Of course, the real magic in the MI code is hidden in the interstices.

Could we update this for the ARM days :slight_smile: ?
I’m trying to make a Ubuntu laptop toolchain. So far I installed Ubuntu :slight_smile: , GNU for ARM, OpenOCD, and Eclipse. (https://istarc.wordpress.com/)

The steps are (sort of) documented in the setup scripts for the Vagrant based development environment, in particular this: https://github.com/pichenettes/mutable-dev-environment/blob/master/0_install-toolchain.sh
(That whole setup is based on Ubuntu 14.04 if I’m not mistaken, but it should not be that hard to adapt to the latest one… I think :slight_smile: )

Well Ubuntu 14.04 is what I have on my Mutable dedicated laptop :slight_smile:
I tried to follow the steps from pichenettes github readme and failed… for about one night spent on it, so I tried really really hard till I end up writing here… so help a poor guy, would you?
Here is what I’ve got:

1. I installed VirtualBox 5 (downloaded, double-click install, as a windows looser :slight_smile:
2. I installed VirtualBox Extrapack (from command line, although it worked with double click also)
3. I installed Vagrant for Debian 32 (my Ubuntu is on 32bit) (double-click install)

  • here stats the mess in my head: Vagrant installs itself into /opt/vagrant , but I saw that the 0_install-toolchain refer to /home/vagrant

4. I overwritten the Vagrantfile with the one from github.
5. sudo usermod -a -G vboxusers $adeser (adeser is my username) Log out of Ubuntu, log back in
6. vagrant up -did his thing, downloaded all the gizmos…

vagrant up again
Here some red colored text apeared and I got freaked out so I executed the github files:
sudo ./0_install-toolchain.sh = installed a lot of things OK but also some error about /home/vagrant
sudo ./1_clone-code.sh

When I try to run vagrant up it tells me to run the VirtualBox with the same user I created it. (I must be doing something wrong with the usermod command)
I tried sudo vagrant up, and got a different error… and gave up

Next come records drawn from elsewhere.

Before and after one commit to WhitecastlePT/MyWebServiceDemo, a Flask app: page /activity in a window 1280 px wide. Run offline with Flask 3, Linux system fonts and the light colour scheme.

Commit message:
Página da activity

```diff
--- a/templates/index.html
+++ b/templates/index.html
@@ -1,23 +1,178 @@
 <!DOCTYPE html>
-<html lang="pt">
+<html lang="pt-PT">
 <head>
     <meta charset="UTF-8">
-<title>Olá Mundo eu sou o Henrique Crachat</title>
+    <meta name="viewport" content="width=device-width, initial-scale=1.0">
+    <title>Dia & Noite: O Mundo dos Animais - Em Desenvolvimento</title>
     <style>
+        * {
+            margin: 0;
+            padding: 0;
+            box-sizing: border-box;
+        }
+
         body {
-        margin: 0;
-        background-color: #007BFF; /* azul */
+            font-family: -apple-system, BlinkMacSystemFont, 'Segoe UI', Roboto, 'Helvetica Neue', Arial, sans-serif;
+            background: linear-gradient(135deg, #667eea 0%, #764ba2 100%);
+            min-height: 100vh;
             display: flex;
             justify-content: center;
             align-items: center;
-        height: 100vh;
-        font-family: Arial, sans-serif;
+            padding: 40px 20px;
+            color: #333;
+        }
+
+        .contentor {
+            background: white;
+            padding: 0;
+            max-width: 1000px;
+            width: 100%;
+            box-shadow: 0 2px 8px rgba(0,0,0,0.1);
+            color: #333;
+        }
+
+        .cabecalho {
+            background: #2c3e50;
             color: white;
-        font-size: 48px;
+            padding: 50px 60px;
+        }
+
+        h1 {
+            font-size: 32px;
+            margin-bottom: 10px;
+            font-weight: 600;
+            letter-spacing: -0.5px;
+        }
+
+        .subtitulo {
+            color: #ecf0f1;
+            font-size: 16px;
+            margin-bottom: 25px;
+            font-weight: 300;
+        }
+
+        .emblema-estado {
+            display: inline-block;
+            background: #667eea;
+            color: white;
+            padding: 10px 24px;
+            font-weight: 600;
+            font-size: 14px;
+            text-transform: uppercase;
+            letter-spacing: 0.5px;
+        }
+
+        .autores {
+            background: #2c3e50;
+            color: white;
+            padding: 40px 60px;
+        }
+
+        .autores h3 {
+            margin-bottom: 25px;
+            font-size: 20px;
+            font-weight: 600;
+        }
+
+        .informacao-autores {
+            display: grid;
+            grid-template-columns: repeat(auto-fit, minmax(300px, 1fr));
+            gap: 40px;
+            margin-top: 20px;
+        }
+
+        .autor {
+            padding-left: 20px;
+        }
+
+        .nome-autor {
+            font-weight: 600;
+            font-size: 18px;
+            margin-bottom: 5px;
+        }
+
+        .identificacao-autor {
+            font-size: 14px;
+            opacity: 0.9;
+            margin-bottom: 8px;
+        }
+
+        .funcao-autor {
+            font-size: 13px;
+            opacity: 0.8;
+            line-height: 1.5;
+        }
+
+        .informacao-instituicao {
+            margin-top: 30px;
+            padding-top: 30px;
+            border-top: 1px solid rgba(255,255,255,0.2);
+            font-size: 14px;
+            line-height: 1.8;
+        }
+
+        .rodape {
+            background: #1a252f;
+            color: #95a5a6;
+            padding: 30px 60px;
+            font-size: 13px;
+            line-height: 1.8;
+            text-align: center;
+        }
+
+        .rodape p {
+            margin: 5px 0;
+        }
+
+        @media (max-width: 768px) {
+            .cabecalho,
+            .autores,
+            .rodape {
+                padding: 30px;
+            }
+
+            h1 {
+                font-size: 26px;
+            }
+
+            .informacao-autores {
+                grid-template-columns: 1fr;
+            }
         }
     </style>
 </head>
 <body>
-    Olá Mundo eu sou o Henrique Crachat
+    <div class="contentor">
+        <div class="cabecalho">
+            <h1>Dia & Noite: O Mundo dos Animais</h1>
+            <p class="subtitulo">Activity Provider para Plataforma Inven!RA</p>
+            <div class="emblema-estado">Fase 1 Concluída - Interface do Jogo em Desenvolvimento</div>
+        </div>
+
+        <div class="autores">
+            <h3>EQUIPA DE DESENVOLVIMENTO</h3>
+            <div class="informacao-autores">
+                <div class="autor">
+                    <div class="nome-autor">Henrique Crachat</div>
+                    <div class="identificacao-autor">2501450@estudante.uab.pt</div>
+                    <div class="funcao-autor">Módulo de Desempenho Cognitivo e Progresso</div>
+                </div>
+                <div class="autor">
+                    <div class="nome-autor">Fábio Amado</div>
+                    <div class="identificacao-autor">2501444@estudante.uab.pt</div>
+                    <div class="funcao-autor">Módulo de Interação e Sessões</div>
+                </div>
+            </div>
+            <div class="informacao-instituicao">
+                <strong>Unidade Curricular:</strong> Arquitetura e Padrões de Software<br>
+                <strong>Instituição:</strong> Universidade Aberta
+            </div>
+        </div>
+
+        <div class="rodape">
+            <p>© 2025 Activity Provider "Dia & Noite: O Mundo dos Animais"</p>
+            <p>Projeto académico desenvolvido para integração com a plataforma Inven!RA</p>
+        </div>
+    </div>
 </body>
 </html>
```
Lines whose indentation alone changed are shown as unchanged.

I know there is a nobrainer error in my attempt, that’s because I’m a linux newbie.
After all this mess, should I reinstall Ubuntu ?

“/home/vagrant” Is not a directory in your hardrive, but in the VM’s filesystem. So you don’t have to change it.

The shellscripts should be run within the VM, not from the host system. Are you sure you ran them from the VM?

I’m having a “DUH” moment. So I’m building this virtual linux machine with a file system of it’s own and run the two 0…sh and 1…sh files inside it, connected via an ssh protocol (as I connect to a raspberry without a display :slight_smile:
I think I’m not there yet, vagrant isn’t running. It has to be something with the usermod. How can I check the user that created the virtualbox, or if the usermod command worked? Can I view this vboxusers file ?